where denotes the price elasticity of demand for runoff (Becker et al. 2006). The term denotes the ratio of the social willingness to pay relative to the private marginal willingness to pay for stormwater maintenance (or flood and nutrient mitigation). Equation (19) implies that if *V _{q}* is positive, then stormwater management has a non-negative marginal social value, and if the price elasticity of demand is inelastic,

*MR*< 0, then the optimal level of enforcement would be zero.

The key to disentangling the marginal social benefits and marginal social costs is to examine elasticity of demand for runoff. Becker et al. (2006; p. 50) show that the marginal costs are also based on the price elasticity of demand (and the elasticity of the odds ratio with respect to government enforcement). The derivation is beyond the scope of the current manuscript.

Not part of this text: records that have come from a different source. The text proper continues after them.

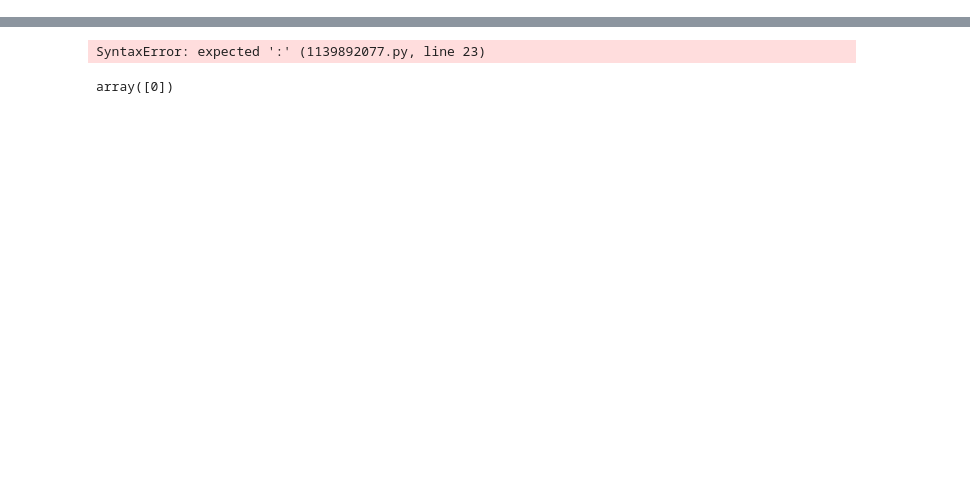
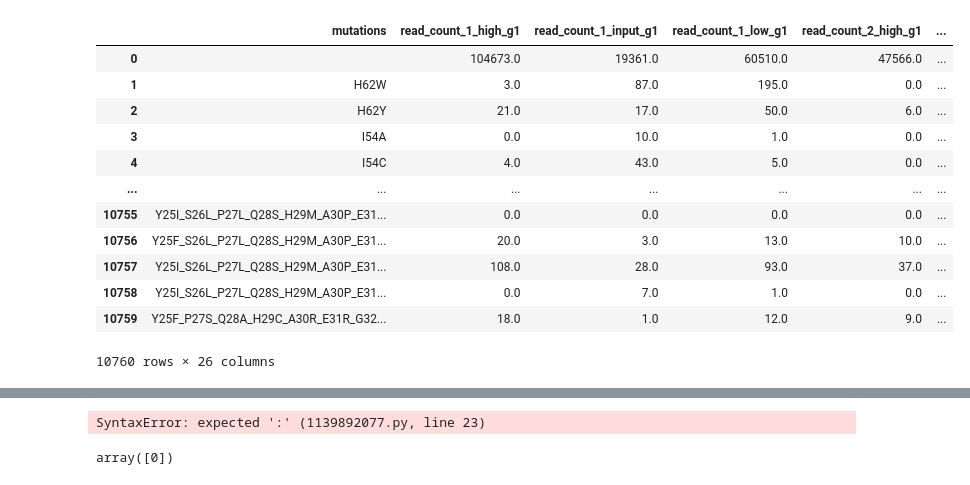
Before and after one commit to microsoft/SciStanPy, a Jupyter notebook: sandbox.ipynb, the cells around one changed output, grey strips where cells are left out. Cells and saved outputs as stored; diff of their text form; code cells hidden in the pictures; blank space fills up the shorter version.

```diff
--- a/sandbox.ipynb
+++ b/sandbox.ipynb
@@ -84,0 +63,16 @@ nuclease_data = load_nuclease_data(
+# %%
+nuclease_data["data"]
+# %% [output]
+|  | mutations | read_count_1_high_g1 | read_count_1_input_g1 | read_count_1_low_g1 | read_count_2_high_g1 | ... |
+| 0 |  | 104673.0 | 19361.0 | 60510.0 | 47566.0 | ... |
+| 1 | H62W | 3.0 | 87.0 | 195.0 | 0.0 | ... |
+| 2 | H62Y | 21.0 | 17.0 | 50.0 | 6.0 | ... |
+| 3 | I54A | 0.0 | 10.0 | 1.0 | 0.0 | ... |
+| 4 | I54C | 4.0 | 43.0 | 5.0 | 0.0 | ... |
+| ... | ... | ... | ... | ... | ... | ... |
+| 10755 | Y25I_S26L_P27L_Q28S_H29M_A30P_E31... | 0.0 | 0.0 | 0.0 | 0.0 | ... |
+| 10756 | Y25F_S26L_P27L_Q28S_H29M_A30P_E31... | 20.0 | 3.0 | 13.0 | 10.0 | ... |
+| 10757 | Y25I_S26L_P27L_Q28S_H29M_A30P_E31... | 108.0 | 28.0 | 93.0 | 37.0 | ... |
+| 10758 | Y25I_S26L_P27L_Q28S_H29M_A30P_E31... | 0.0 | 7.0 | 1.0 | 0.0 | ... |
+| 10759 | Y25F_P27S_Q28A_H29C_A30R_E31R_G32... | 18.0 | 1.0 | 12.0 | 9.0 | ... |
+10760 rows × 26 columns
```
Also changed, not shown: parts of 27 cells of this notebook.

However, the interested reader is referred to the original work for a formal poof. In words, if demand is elastic, then total maintenance costs fall as a result of a reduction in runoff, and enforcement costs increase slowly. An elastic demand implies that any percentage increase in the costs of stormwater management would lead to a proportionally larger decrease in the quantity of runoff. We argue that an elastic demand for runoff is highly unlikely, although this is difficult to assert with absolute confidence until more research is conducted to assess the costs and benefits of stormwater management. However, several past studies have found that the residential demand for drinking water has a tendency to be highly inelastic (Espey et al. 1997). Residential drinking water offers different services than does stormwater control; nevertheless, the demand elasticities for drinking water and stormwater control are likely to be highly correlated.

In contrast, if the demand for runoff is inelastic (a more likely scenario), then total management costs rise as the amount of runoff falls, and enforcement costs rise more rapidly (Becker et al. 2006). However, the results imply that in order to reduce the amount of runoff to the socially optimal level (*Q _{w}* in

**Fig A6.1**), then the marginal social value should be very negative. Given the general public’s lack of education in regards to stormwater management (Roy et al. 2008), it is not very likely that the marginal social value would be characterized as “very negative” – that is a large value in magnitude in an absolute sense. Consistent with the claims by Becket et al. (2006), reducing runoff to the socially optimal level would arguably absorb a lot of society’s resources – implying that such an option is not necessarily cost effective.